They’ve seen the best of times; they’ve seen the worst of times. This is a tale of two restaurants that are enjoying their heyday after weathering the worst economic climate since the Great Depression. Despite the Dickensian motif, this is an Italian story. In actuality, it’s about as Italian as Romeo and Juliet, another Anglican yarn, in that the subjects of this opus are a pair of Italian restaurants — one in West Hollywood, the other in Long Beach — which have survived long enough to work their way the culinary literature (which is to say, this here blog post, in the common parlance).
Like a peninsular lighthouse, Cheebo has occupied its Sunset Boulevard corner sentry-like continuously throughout the Post-9/11 era, feeding a contingent of regulars and strangers alike. The warm palette of the space bespeaks a congeniality indicative of a neighborhood Italian stalwart, with co-owner David Weiss dishing out additional hospitality. Art adorns the walls along with colorful windows stained like my napkin after a pair of stuffed-to-the-gills calzones.
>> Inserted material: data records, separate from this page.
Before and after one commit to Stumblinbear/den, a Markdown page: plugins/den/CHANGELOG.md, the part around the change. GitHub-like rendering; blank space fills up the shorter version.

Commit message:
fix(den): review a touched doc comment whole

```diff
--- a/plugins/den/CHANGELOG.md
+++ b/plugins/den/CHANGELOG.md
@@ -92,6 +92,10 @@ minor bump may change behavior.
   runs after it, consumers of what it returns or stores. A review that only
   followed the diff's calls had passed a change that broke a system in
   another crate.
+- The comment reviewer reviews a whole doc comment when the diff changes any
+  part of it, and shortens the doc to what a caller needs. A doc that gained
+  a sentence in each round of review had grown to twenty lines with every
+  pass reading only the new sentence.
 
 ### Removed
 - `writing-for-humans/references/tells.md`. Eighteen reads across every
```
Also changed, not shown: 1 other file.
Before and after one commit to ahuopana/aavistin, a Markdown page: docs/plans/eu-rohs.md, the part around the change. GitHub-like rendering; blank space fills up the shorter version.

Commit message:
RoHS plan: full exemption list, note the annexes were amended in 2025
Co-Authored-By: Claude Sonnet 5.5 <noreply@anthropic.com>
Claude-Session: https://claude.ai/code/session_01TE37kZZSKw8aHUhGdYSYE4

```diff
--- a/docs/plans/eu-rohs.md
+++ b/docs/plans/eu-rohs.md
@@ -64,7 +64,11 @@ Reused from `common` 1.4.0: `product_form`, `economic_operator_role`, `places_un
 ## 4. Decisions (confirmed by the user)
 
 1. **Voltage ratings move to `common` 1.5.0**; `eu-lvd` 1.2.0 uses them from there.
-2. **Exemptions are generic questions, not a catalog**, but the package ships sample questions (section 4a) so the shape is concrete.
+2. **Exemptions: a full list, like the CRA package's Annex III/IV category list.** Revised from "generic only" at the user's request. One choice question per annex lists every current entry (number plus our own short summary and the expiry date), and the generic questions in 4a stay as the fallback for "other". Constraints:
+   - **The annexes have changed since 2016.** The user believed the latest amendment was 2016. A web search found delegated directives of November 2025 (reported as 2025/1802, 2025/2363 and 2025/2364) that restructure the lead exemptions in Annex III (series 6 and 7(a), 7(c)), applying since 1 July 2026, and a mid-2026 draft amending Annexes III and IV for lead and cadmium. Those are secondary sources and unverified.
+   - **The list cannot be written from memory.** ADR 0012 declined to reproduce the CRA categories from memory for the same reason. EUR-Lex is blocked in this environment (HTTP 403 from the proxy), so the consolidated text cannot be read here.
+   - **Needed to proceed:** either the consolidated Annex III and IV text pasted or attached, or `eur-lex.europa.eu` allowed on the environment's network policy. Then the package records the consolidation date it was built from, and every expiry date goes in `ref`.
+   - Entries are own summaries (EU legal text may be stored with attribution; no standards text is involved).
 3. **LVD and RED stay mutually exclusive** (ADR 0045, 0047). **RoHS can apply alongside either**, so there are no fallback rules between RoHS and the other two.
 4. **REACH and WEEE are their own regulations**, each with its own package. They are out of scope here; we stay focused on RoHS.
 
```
Sandro Reinhardt‘s menu is replete with classic staples of Southern Italian cuisine fused with modern dishes reminiscent of the finest West Hollywood establishments. What ties it all together is a commitment to seasonal organic ingredients, which inform every item on the plate — an incomparable Brisketwich sandwich, flatbread-style goat cheese-and-artichoke pizza, a ridiculously delicious rigatoni with sausage and mushroom (a recommendation from a server named David, a 10-year-veteran of the joint who says he’s enjoyed watching his guests grow up over the years and who is so sick of orange walls, he might snap).
Soju cocktails are available and beer on tap, but unless you’re allergic — and we’re talking hives or hospitals — indulge your palate in the bold red wines of California, France and Italy. A bottle Caymus is available at a reasonable rate, while the Franciscan is the Cabernet aficionado’s choice in the glass. Or for the more adventurous, might I suggest the ‘11 Wild Hog Pinot Noir (please send thanks in bottle form).
Meanwhile, far to the south, Michael’s on Naples has over the course of the last nine years, established itself as Long Beach’s signature restaurant. The elegant dining room and covered patio upstairs play host to both local residents and destination diners. Those in the know begin the evening at the intimate bar, sipping a cocktail — a negroni, for those in the really-know.
On the topic of libations, the wine selection here is first-rate and worthy of its sommelier. Curated by GM Massimo Aronne, it is features Old World gems designed to pair with Exec Chef David Coleman’s from-scratch pasta and ingredient-driven dishes, such as the Ravioli di Funghi, encasing forest mushrooms and Ricotta cheese in a sauce of brown butter and lemon. The chef’s octopus, massaged like a tailback after a late-season game, is nearly as tender as those mushrooms, adding flavor and texture to a seasonal salad.
In true Italian form, polish it all off with one of several varieties of grappa while listening to live music by the fireplace under a moonlit sky on the upstairs patio. Or don’t, and just regret your mistakes in life.
7533 Sunset Boulevard
Los Angeles, CA 90046
5620 East 2nd Street
Long Beach, CA 90803.
Scott Bridges is an L.A.-based journalist who has worked as a police-beat reporter, a community newspaper editor, and a food and travel writer. He currently works as a freelance writer, contributing to The Huffington Post and Bizjournals.com, among other sites. He is a native Californian who lives on the Westside.